Start of INPUT

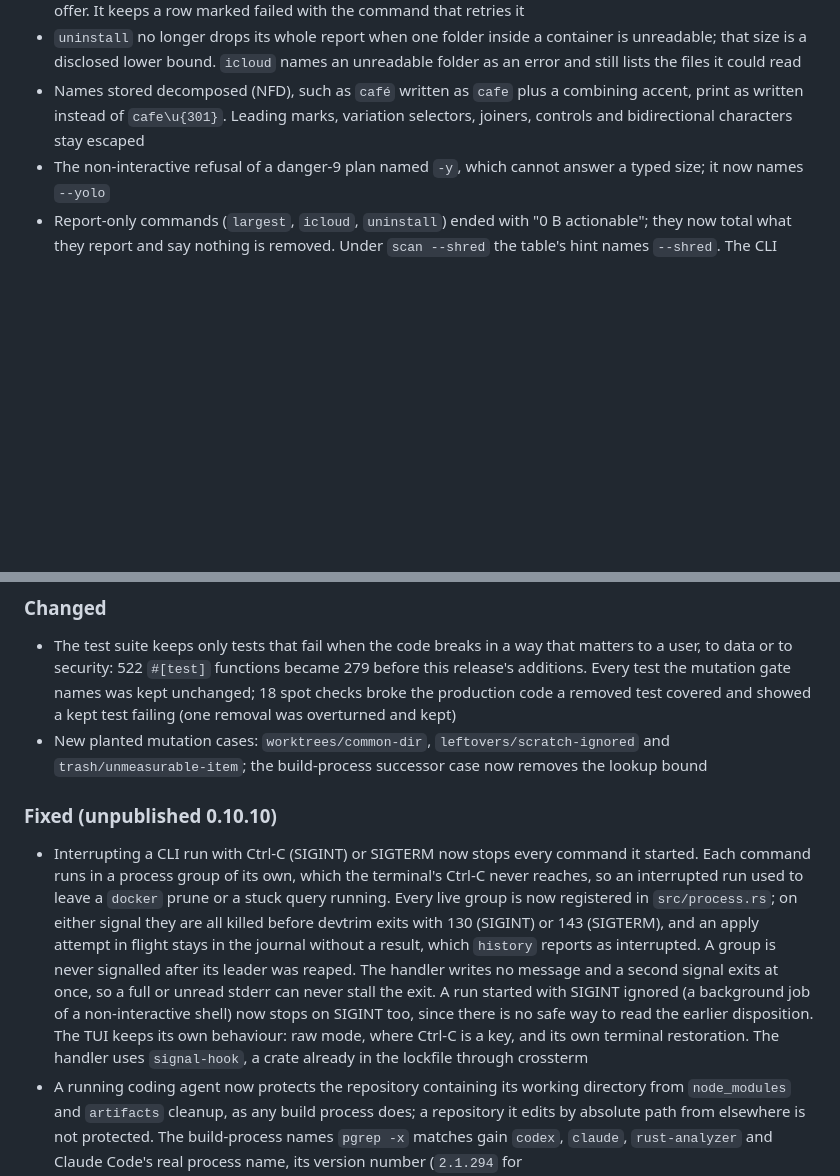
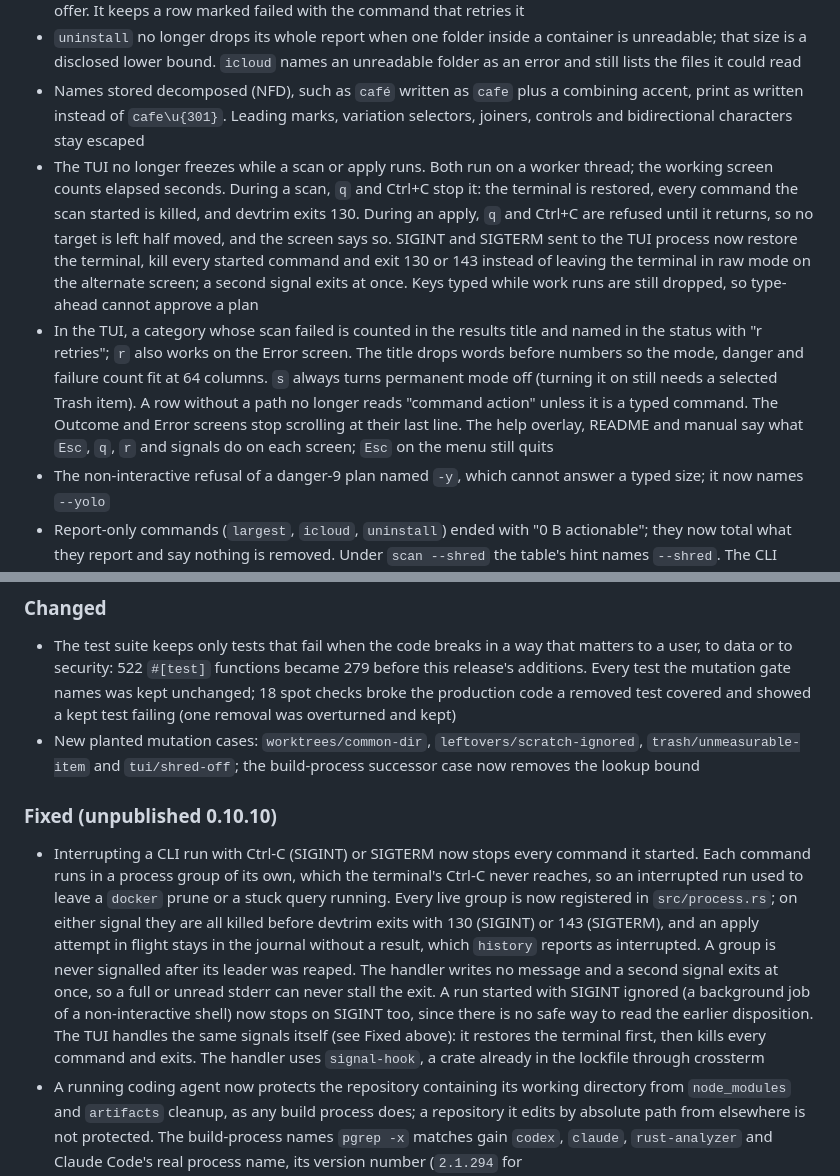
Before and after one commit to mneves75/devtrim, a Markdown page: CHANGELOG.md, 2 parts joined by grey strips. GitHub-like rendering; blank space fills up the shorter version.

Commit message:
docs(changelog): record the responsive TUI and its fixes
Co-Authored-By: Claude Opus 5.5 <noreply@anthropic.com>

```diff
--- a/CHANGELOG.md
+++ b/CHANGELOG.md
@@ -23,6 +23,8 @@ fixes below.
 - A category whose scan failed no longer vanishes from the `scan` table, where it read as having nothing to offer. It keeps a row marked failed with the command that retries it
 - `uninstall` no longer drops its whole report when one folder inside a container is unreadable; that size is a disclosed lower bound. `icloud` names an unreadable folder as an error and still lists the files it could read
 - Names stored decomposed (NFD), such as `café` written as `cafe` plus a combining accent, print as written instead of `cafe\u{301}`. Leading marks, variation selectors, joiners, controls and bidirectional characters stay escaped
+- The TUI no longer freezes while a scan or apply runs. Both run on a worker thread; the working screen counts elapsed seconds. During a scan, `q` and Ctrl+C stop it: the terminal is restored, every command the scan started is killed, and devtrim exits 130. During an apply, `q` and Ctrl+C are refused until it returns, so no target is left half moved, and the screen says so. SIGINT and SIGTERM sent to the TUI process now restore the terminal, kill every started command and exit 130 or 143 instead of leaving the terminal in raw mode on the alternate screen; a second signal exits at once. Keys typed while work runs are still dropped, so type-ahead cannot approve a plan
+- In the TUI, a category whose scan failed is counted in the results title and named in the status with "r retries"; `r` also works on the Error screen. The title drops words before numbers so the mode, danger and failure count fit at 64 columns. `s` always turns permanent mode off (turning it on still needs a selected Trash item). A row without a path no longer reads "command action" unless it is a typed command. The Outcome and Error screens stop scrolling at their last line. The help overlay, README and manual say what `Esc`, `q`, `r` and signals do on each screen; `Esc` on the menu still quits
 - The non-interactive refusal of a danger-9 plan named `-y`, which cannot answer a typed size; it now names `--yolo`
 - Report-only commands (`largest`, `icloud`, `uninstall`) ended with "0 B actionable"; they now total what they report and say nothing is removed. Under `scan --shred` the table's hint names `--shred`. The CLI danger tag for 6–8 uses named ANSI red instead of a fixed RGB orange. The `largest` note claims a lower bound only when entries were skipped. `status` labels disk sizes as used and available instead of calling their sum the disk's size. A flag refusal's JSON envelope names the refusing operation (`devtrim --json` said `unknown`). `--help` says which commands honour the global mutation flags, and `completions --help` describes its argument
 - Documentation: the manual's quick-start and `trash-empty` samples now show the real output, the release binary is 2.6 MB (not 1.5 MB), the README says which Python cache names need no corroborating file, the site no longer claims "bundler outputs", and the docs say what `--json` does with a prompt on a terminal (stdout stays one document; an apply without `-y` or `--yolo` still asks on stderr)
@@ -30,10 +32,10 @@ fixes below.
 
 ### Changed
 - The test suite keeps only tests that fail when the code breaks in a way that matters to a user, to data or to security: 522 `#[test]` functions became 279 before this release's additions. Every test the mutation gate names was kept unchanged; 18 spot checks broke the production code a removed test covered and showed a kept test failing (one removal was overturned and kept)
-- New planted mutation cases: `worktrees/common-dir`, `leftovers/scratch-ignored` and `trash/unmeasurable-item`; the build-process successor case now removes the lookup bound
+- New planted mutation cases: `worktrees/common-dir`, `leftovers/scratch-ignored`, `trash/unmeasurable-item` and `tui/shred-off`; the build-process successor case now removes the lookup bound
 
 ### Fixed (unpublished 0.10.10)
-- Interrupting a CLI run with Ctrl-C (SIGINT) or SIGTERM now stops every command it started. Each command runs in a process group of its own, which the terminal's Ctrl-C never reaches, so an interrupted run used to leave a `docker` prune or a stuck query running. Every live group is now registered in `src/process.rs`; on either signal they are all killed before devtrim exits with 130 (SIGINT) or 143 (SIGTERM), and an apply attempt in flight stays in the journal without a result, which `history` reports as interrupted. A group is never signalled after its leader was reaped. The handler writes no message and a second signal exits at once, so a full or unread stderr can never stall the exit. A run started with SIGINT ignored (a background job of a non-interactive shell) now stops on SIGINT too, since there is no safe way to read the earlier disposition. The TUI keeps its own behaviour: raw mode, where Ctrl-C is a key, and its own terminal restoration. The handler uses `signal-hook`, a crate already in the lockfile through crossterm
+- Interrupting a CLI run with Ctrl-C (SIGINT) or SIGTERM now stops every command it started. Each command runs in a process group of its own, which the terminal's Ctrl-C never reaches, so an interrupted run used to leave a `docker` prune or a stuck query running. Every live group is now registered in `src/process.rs`; on either signal they are all killed before devtrim exits with 130 (SIGINT) or 143 (SIGTERM), and an apply attempt in flight stays in the journal without a result, which `history` reports as interrupted. A group is never signalled after its leader was reaped. The handler writes no message and a second signal exits at once, so a full or unread stderr can never stall the exit. A run started with SIGINT ignored (a background job of a non-interactive shell) now stops on SIGINT too, since there is no safe way to read the earlier disposition. The TUI handles the same signals itself (see Fixed above): it restores the terminal first, then kills every command and exits. The handler uses `signal-hook`, a crate already in the lockfile through crossterm
 - A running coding agent now protects the repository containing its working directory from `node_modules` and `artifacts` cleanup, as any build process does; a repository it edits by absolute path from elsewhere is not protected. The build-process names `pgrep -x` matches gain `codex`, `claude`, `rust-analyzer` and Claude Code's real process name, its version number (`2.1.294` for `~/.local/share/claude/versions/2.1.294`), matched only as a whole dotted triple of digits with an optional SemVer pre-release suffix such as `2.2.0-beta.1` (a process named like that qualifies, which can only protect or refuse more; `2.1`, `1.2.3.4` and `codex-code-mode` do not match)
 - One cache that cannot be measured no longer fails the whole `caches` category. It is named in one error finding, as the project categories name folders their walk cannot read, so the run still exits nonzero and nothing in it is offered, while the other caches are listed as usual
 - Moves to the Trash use `NSFileManager` instead of Finder's AppleScript, which needed Automation permission for the calling process (it failed with that error on 2026-10-02) and was slow on a loaded machine. Every check around the move is unchanged. Finder's "Put Back" may not remember where an item came from; drag it out of the Trash to restore it. The deletion ast-grep rules now also reject a `.delete(…)` or `.delete_all(…)` Trash call outside the sink
```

End of INPUT

> [TASK INSTRUCTIONS]: Could you retype every record exactly, leaving the pictures out?

> [ANSWER BOX]:
Before and after one commit to mneves75/devtrim, a Markdown page: CHANGELOG.md, 2 parts joined by grey strips. GitHub-like rendering; blank space fills up the shorter version.

Commit message:
docs(changelog): record the responsive TUI and its fixes
Co-Authored-By: Claude Opus 5.5 <noreply@anthropic.com>

```diff
--- a/CHANGELOG.md
+++ b/CHANGELOG.md
@@ -23,6 +23,8 @@ fixes below.
 - A category whose scan failed no longer vanishes from the `scan` table, where it read as having nothing to offer. It keeps a row marked failed with the command that retries it
 - `uninstall` no longer drops its whole report when one folder inside a container is unreadable; that size is a disclosed lower bound. `icloud` names an unreadable folder as an error and still lists the files it could read
 - Names stored decomposed (NFD), such as `café` written as `cafe` plus a combining accent, print as written instead of `cafe\u{301}`. Leading marks, variation selectors, joiners, controls and bidirectional characters stay escaped
+- The TUI no longer freezes while a scan or apply runs. Both run on a worker thread; the working screen counts elapsed seconds. During a scan, `q` and Ctrl+C stop it: the terminal is restored, every command the scan started is killed, and devtrim exits 130. During an apply, `q` and Ctrl+C are refused until it returns, so no target is left half moved, and the screen says so. SIGINT and SIGTERM sent to the TUI process now restore the terminal, kill every started command and exit 130 or 143 instead of leaving the terminal in raw mode on the alternate screen; a second signal exits at once. Keys typed while work runs are still dropped, so type-ahead cannot approve a plan
+- In the TUI, a category whose scan failed is counted in the results title and named in the status with "r retries"; `r` also works on the Error screen. The title drops words before numbers so the mode, danger and failure count fit at 64 columns. `s` always turns permanent mode off (turning it on still needs a selected Trash item). A row without a path no longer reads "command action" unless it is a typed command. The Outcome and Error screens stop scrolling at their last line. The help overlay, README and manual say what `Esc`, `q`, `r` and signals do on each screen; `Esc` on the menu still quits
 - The non-interactive refusal of a danger-9 plan named `-y`, which cannot answer a typed size; it now names `--yolo`
 - Report-only commands (`largest`, `icloud`, `uninstall`) ended with "0 B actionable"; they now total what they report and say nothing is removed. Under `scan --shred` the table's hint names `--shred`. The CLI danger tag for 6–8 uses named ANSI red instead of a fixed RGB orange. The `largest` note claims a lower bound only when entries were skipped. `status` labels disk sizes as used and available instead of calling their sum the disk's size. A flag refusal's JSON envelope names the refusing operation (`devtrim --json` said `unknown`). `--help` says which commands honour the global mutation flags, and `completions --help` describes its argument
 - Documentation: the manual's quick-start and `trash-empty` samples now show the real output, the release binary is 2.6 MB (not 1.5 MB), the README says which Python cache names need no corroborating file, the site no longer claims "bundler outputs", and the docs say what `--json` does with a prompt on a terminal (stdout stays one document; an apply without `-y` or `--yolo` still asks on stderr)
@@ -30,10 +32,10 @@ fixes below.
 
 ### Changed
 - The test suite keeps only tests that fail when the code breaks in a way that matters to a user, to data or to security: 522 `#[test]` functions became 279 before this release's additions. Every test the mutation gate names was kept unchanged; 18 spot checks broke the production code a removed test covered and showed a kept test failing (one removal was overturned and kept)
-- New planted mutation cases: `worktrees/common-dir`, `leftovers/scratch-ignored` and `trash/unmeasurable-item`; the build-process successor case now removes the lookup bound
+- New planted mutation cases: `worktrees/common-dir`, `leftovers/scratch-ignored`, `trash/unmeasurable-item` and `tui/shred-off`; the build-process successor case now removes the lookup bound
 
 ### Fixed (unpublished 0.10.10)
-- Interrupting a CLI run with Ctrl-C (SIGINT) or SIGTERM now stops every command it started. Each command runs in a process group of its own, which the terminal's Ctrl-C never reaches, so an interrupted run used to leave a `docker` prune or a stuck query running. Every live group is now registered in `src/process.rs`; on either signal they are all killed before devtrim exits with 130 (SIGINT) or 143 (SIGTERM), and an apply attempt in flight stays in the journal without a result, which `history` reports as interrupted. A group is never signalled after its leader was reaped. The handler writes no message and a second signal exits at once, so a full or unread stderr can never stall the exit. A run started with SIGINT ignored (a background job of a non-interactive shell) now stops on SIGINT too, since there is no safe way to read the earlier disposition. The TUI keeps its own behaviour: raw mode, where Ctrl-C is a key, and its own terminal restoration. The handler uses `signal-hook`, a crate already in the lockfile through crossterm
+- Interrupting a CLI run with Ctrl-C (SIGINT) or SIGTERM now stops every command it started. Each command runs in a process group of its own, which the terminal's Ctrl-C never reaches, so an interrupted run used to leave a `docker` prune or a stuck query running. Every live group is now registered in `src/process.rs`; on either signal they are all killed before devtrim exits with 130 (SIGINT) or 143 (SIGTERM), and an apply attempt in flight stays in the journal without a result, which `history` reports as interrupted. A group is never signalled after its leader was reaped. The handler writes no message and a second signal exits at once, so a full or unread stderr can never stall the exit. A run started with SIGINT ignored (a background job of a non-interactive shell) now stops on SIGINT too, since there is no safe way to read the earlier disposition. The TUI handles the same signals itself (see Fixed above): it restores the terminal first, then kills every command and exits. The handler uses `signal-hook`, a crate already in the lockfile through crossterm
 - A running coding agent now protects the repository containing its working directory from `node_modules` and `artifacts` cleanup, as any build process does; a repository it edits by absolute path from elsewhere is not protected. The build-process names `pgrep -x` matches gain `codex`, `claude`, `rust-analyzer` and Claude Code's real process name, its version number (`2.1.294` for `~/.local/share/claude/versions/2.1.294`), matched only as a whole dotted triple of digits with an optional SemVer pre-release suffix such as `2.2.0-beta.1` (a process named like that qualifies, which can only protect or refuse more; `2.1`, `1.2.3.4` and `codex-code-mode` do not match)
 - One cache that cannot be measured no longer fails the whole `caches` category. It is named in one error finding, as the project categories name folders their walk cannot read, so the run still exits nonzero and nothing in it is offered, while the other caches are listed as usual
 - Moves to the Trash use `NSFileManager` instead of Finder's AppleScript, which needed Automation permission for the calling process (it failed with that error on 2026-10-02) and was slow on a loaded machine. Every check around the move is unchanged. Finder's "Put Back" may not remember where an item came from; drag it out of the Trash to restore it. The deletion ast-grep rules now also reject a `.delete(…)` or `.delete_all(…)` Trash call outside the sink
```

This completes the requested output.